Family dinner reduces underage drinking, advocates say

Return To Article
Add a comment
  • skitarghee Cottonwood Heights, UT
    Sept. 25, 2012 10:44 a.m.

    Linkage between family dinners and teenage abstinence? I can think of many other behaviors that might be more correlated. Parental drinking habits and attitudes. Church attendance where friends are teetotalers. Good grades and higher intelligence. Working in the family business where you often tutored by parents. Nothing against dinners with your children but I doubt that will keep them from alcohol if their friends are drinking, if they are undisciplined, and left to fend for themselves on weekend evenings.

  • jjc16 Salt Lake City, UT
    Sept. 24, 2012 8:01 p.m.

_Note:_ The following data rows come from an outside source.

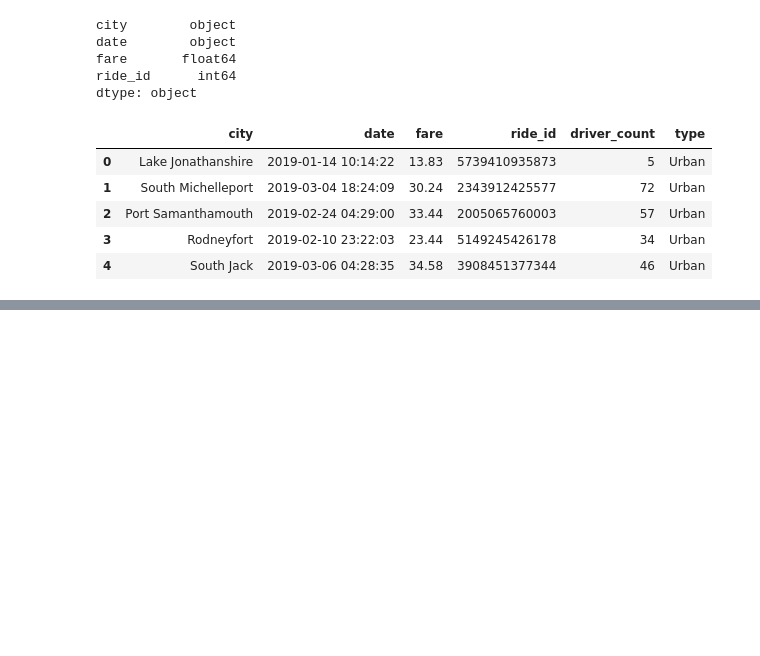
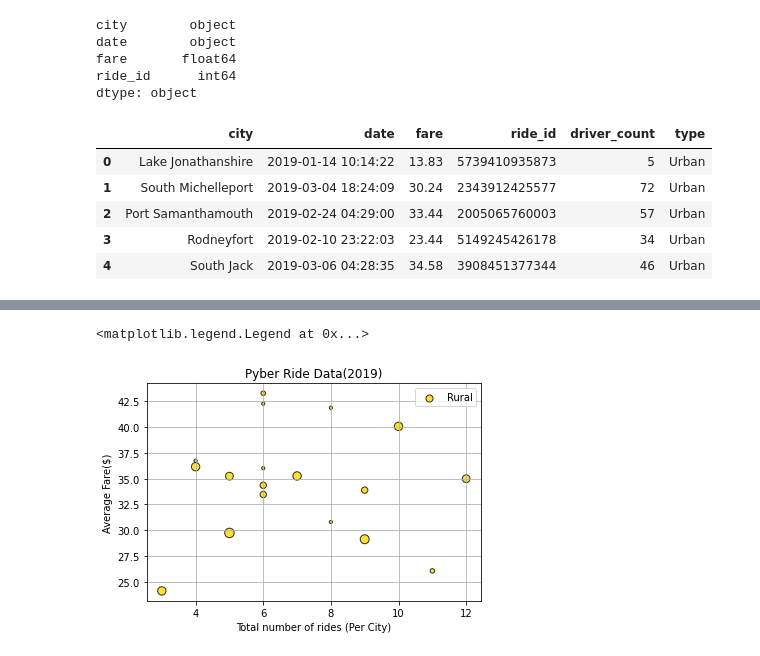
Before and after one commit to Jusharry/Pyber_Analysis, a Jupyter notebook: Pyber.ipynb, the cells around one changed output, grey strips where cells are left out. Saved outputs shown, nothing was run; the diff lists cells and outputs as text; code cells hidden in the pictures; blank space fills up the shorter version.

```diff
--- a/Pyber.ipynb
+++ b/Pyber.ipynb
@@ -89,0 +145,3 @@ pyber_data_df.head()
+# %%
+rural_ride_count = rural_cities_df.groupby(['city']).count()['ride_id']
+rural_ride_count
@@ -89,0 +224,12 @@ pyber_data_df.head()
+# %%
+plt.scatter(rural_ride_count,rural_average_fare,s=10*rural_driver_average,facecolor = 'gold',
+             edgecolor = 'black',alpha=0.8,linewidths=1,label="Rural")
+
+plt.title('Pyber Ride Data(2019)')
+plt.xlabel('Total number of rides (Per City)')
+plt.ylabel('Average Fare($)')
+plt.grid(True)
+plt.legend()
+# %% [output]
+<matplotlib.legend.Legend at 0x...>
+[figure, added]
```
Also changed, not shown: parts of 12 cells of this notebook, 2 other files.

    The vitriol that the Deseret News (and Utah) has against underage drinking also has me confused. In other countries -- including most of Europe, Asia, and Latin America -- it is quite common for children to have at least tasted alcohol before they turn 18. I'm not sure that, based on evidence from those countries, drinking in moderation before a certain age can be shown to cause lasting harm to children.

    I know that much of the opposition to children drinking -- even very moderately as part of a family meal -- stems from the majority religion in Utah. While I respect their right to worship their god as they please and understand that part of that worship involves abstaining from the consumption of alcohol , I remain unconvinced that underage drinking represents a health or societal threat and not just a religious one.

  • Richard Larson Galt, CA
    Sept. 24, 2012 3:46 p.m.

    Unless of course, they are serving wine.

  • Hutterite American Fork, UT
    Sept. 24, 2012 3:42 p.m.

    The kids can enjoy a small snifter of wine with a big family meal and it's ok. In spite of the recent tirades in the DN, I still don't believe the only way to keep kids from drinking is denial, the 'don't touch that it's dirty' approach. When I lived in japan I found beer in vending machines by the train stations and a society void of drunken children. It all comes down to a healthy attitude.